**Can I Do a VLOOKUP Across Multiple Google Sheets?**

Like how we searched multiple criteria and tabs, you can do the same thing with workbook references. Simply encapsulate all the ranges in squiggly brackets {} and separate them with a semicolon (;).

To add a second sheet to the above example (i.e., to VLOOKUP across multiple Sheets), it would look something like this:

=VLOOKUP(A3,{IMPORTRANGE("https://docs.google.com/spreadsheets/d/1nmaT8ggc7no8NVT9U4VXrAfvcBvvvzeJNraHx365MHc/edit#gid=0","Employees!$A$3:$C$8") ; IMPORTRANGE("https://docs.google.com/spreadsheets/d/1jsdjqwrqwsauhhhswuisss65shbbw/edit#gid=0","Employees!$A$3:$C$8")},3)

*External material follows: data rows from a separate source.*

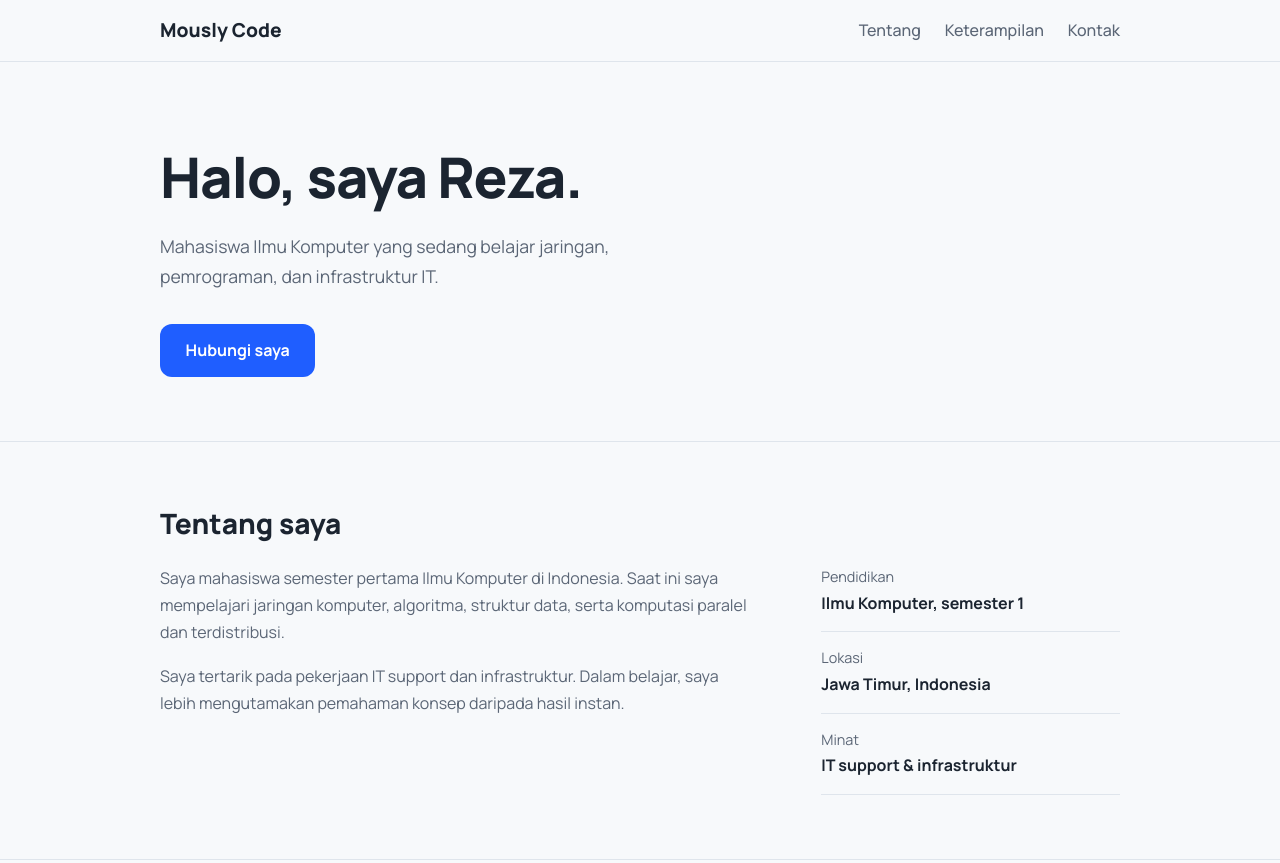
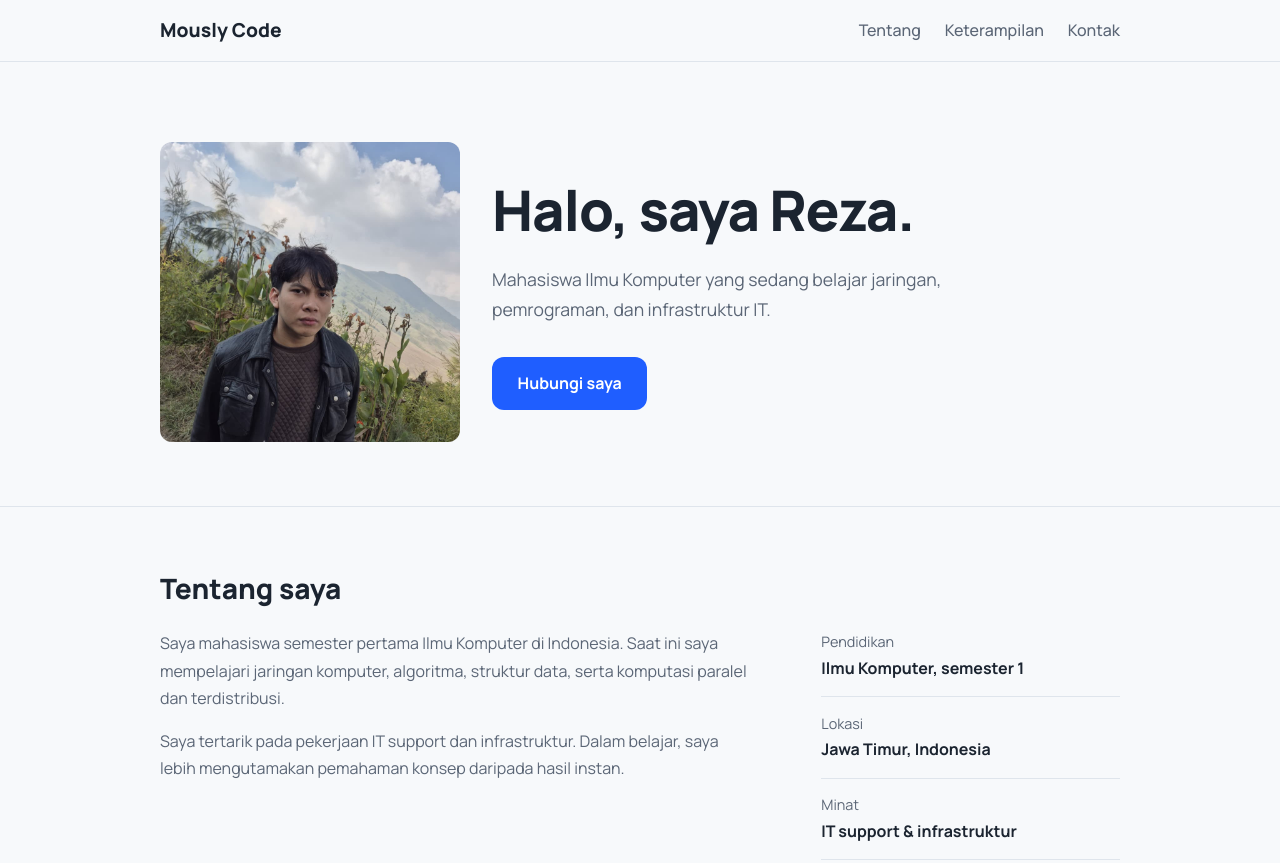
Before and after one commit to MouslyCode/simple-dimple, a plain HTML site: page index.html in a window 1280 px wide. Shown: the top 863 px of the page. Drawn offline with Linux system fonts and the light colour scheme.

Commit message:
add photo and photo text alt

```diff
--- a/index.html
+++ b/index.html
@@ -30,10 +30,13 @@
 
   <main id="beranda">
     <section class="hero" aria-labelledby="judul-hero">
-      <div class="container">
-        <h1 id="judul-hero">Halo, saya Reza.</h1>
-        <p>Mahasiswa Ilmu Komputer yang sedang belajar jaringan, pemrograman, dan infrastruktur IT.</p>
-        <a class="button" href="#kontak">Hubungi saya</a>
+      <div class="photo-layout">
+        <img src="Me.jpeg" alt="photo-profile" width="300">
+        <div class="container">
+          <h1 id="judul-hero">Halo, saya Reza.</h1>
+          <p>Mahasiswa Ilmu Komputer yang sedang belajar jaringan, pemrograman, dan infrastruktur IT.</p>
+          <a class="button" href="#kontak">Hubungi saya</a>
+        </div>
       </div>
     </section>
 
--- a/style.css
+++ b/style.css
@@ -44,6 +44,29 @@
     main section { padding: 4rem 0; }
     main section + section { border-top: 1px solid var(--line); }
     .section-title { font-size: 1.75rem; font-weight: 800; margin-bottom: 1.5rem; }
+
+.photo-layout {
+  display: flex;
+  flex-direction: row;
+  align-items: center;
+  gap: 2rem;
+  width: min(100% - 2.5rem, var(--max));
+  margin-inline: auto;
+}
+
+.photo-layout .container {
+  width: auto;
+  margin-inline: 0;
+}
+
+.photo-layout img {
+  aspect-ratio: 1 / 1;
+  object-fit: cover;
+  object-position: center;
+  max-width: 100%;
+  height: auto;
+  border-radius: var(--radius);
+}
 
     /* ===== Header & navigasi ===== */
     .site-header {
@@ -198,6 +221,10 @@
       .about-grid { grid-template-columns: 2fr 1fr; gap: 4rem; }
       .skills-grid { grid-template-columns: repeat(3, 1fr); }
     }
+
+    @media (max-width: 640px) {
+      .photo-layout {flex-direction: column;}
+    }
     @media (max-width: 480px) {
       main section { padding: 3rem 0; }
       .hero { padding: 3rem 0 2.5rem; }
```
Also changed, not shown: Me.jpeg (added).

**Tips when Using VLOOKUP to Reference Another Sheet or Workbook**

When you’re pulling data from an entirely different workbook, you’ll want to watch out for two common issues.

**1. Make Sure You Have Permissions**

If you don’t have the edit permissions for the workbook you’re pulling data from, you may run into errors. You may need to ask the owner of the original spreadsheet to give you editing permissions. Alternatively, you can make a copy of the original and then VLOOKUP the copy on your own spreadsheet instead.

**2. Use the Exact Range**

While it may be tempting to VLOOKUP an entire row or column, this will slow the process down (and make Sheets unusable if you do it too many times). Make sure you use the exact range to VLOOKUP.

**Related**: How to VLOOKUP Multiple Criteria in Google Sheets

**Finishing up**

I hope you found this Google Sheets tutorial useful! Once you master this Google Sheets VLOOKUP from another sheet skill, you’ve nailed one of the hardest spreadsheet techniques. That said, there are plenty more Google Sheets functions that’ll take your skills to the next level!

Check out some of the other guides below to kickstart your learning.

## 12 thoughts on “How to Use Google Sheets VLOOKUP from Another Sheet”

Thank you, this page has helped me solve an issue with vLookup.

In between steps 12 and 13 you forgot to add the True or False for sorting. It’s always recommended to set false for an exact match.

Can you VLOOKUP/IMPORT RANGE multiple criteria from different workbooks?

Hello,

This is one of the clearest tutorials I have come across. It has helped me get some ways, but I’m stuck somewhere :-/. If I could share my spreadsheet with you, would you be willing to assist me?

Can someone VLOOKUP/IMPORT RANGE multiple criteria from different workbooks?

Not in one formula but you could import the two ranges into new sheets and then do a new VLOOKUP on the new ones.

I would like to appreciate this precious explaination.

that was very helpful

God bless you

FALSE should always be set if the list is not sorted. The default value if left blank is TRUE.

This tutorial on VLOOKUP() is very impressive, useful and easy to understand. A very special thanks goes to the Author(s). Regards

I used the exact formula and didn’t get the result. Turns out the problem was that commans had to be semicolons

=VLOOKUP(A3;IMPORTRANGE(“https://…./edit#gid=0″;”WB!$B$2:$C$131”);2;false)

is the format that worked for me.

It’s not possible with huge data sets, like with rows that are 20’000+ and 50+ columns.

Hi i want to know hwo to do vlookup from a pertical date to find the date in other sheet with same date to take data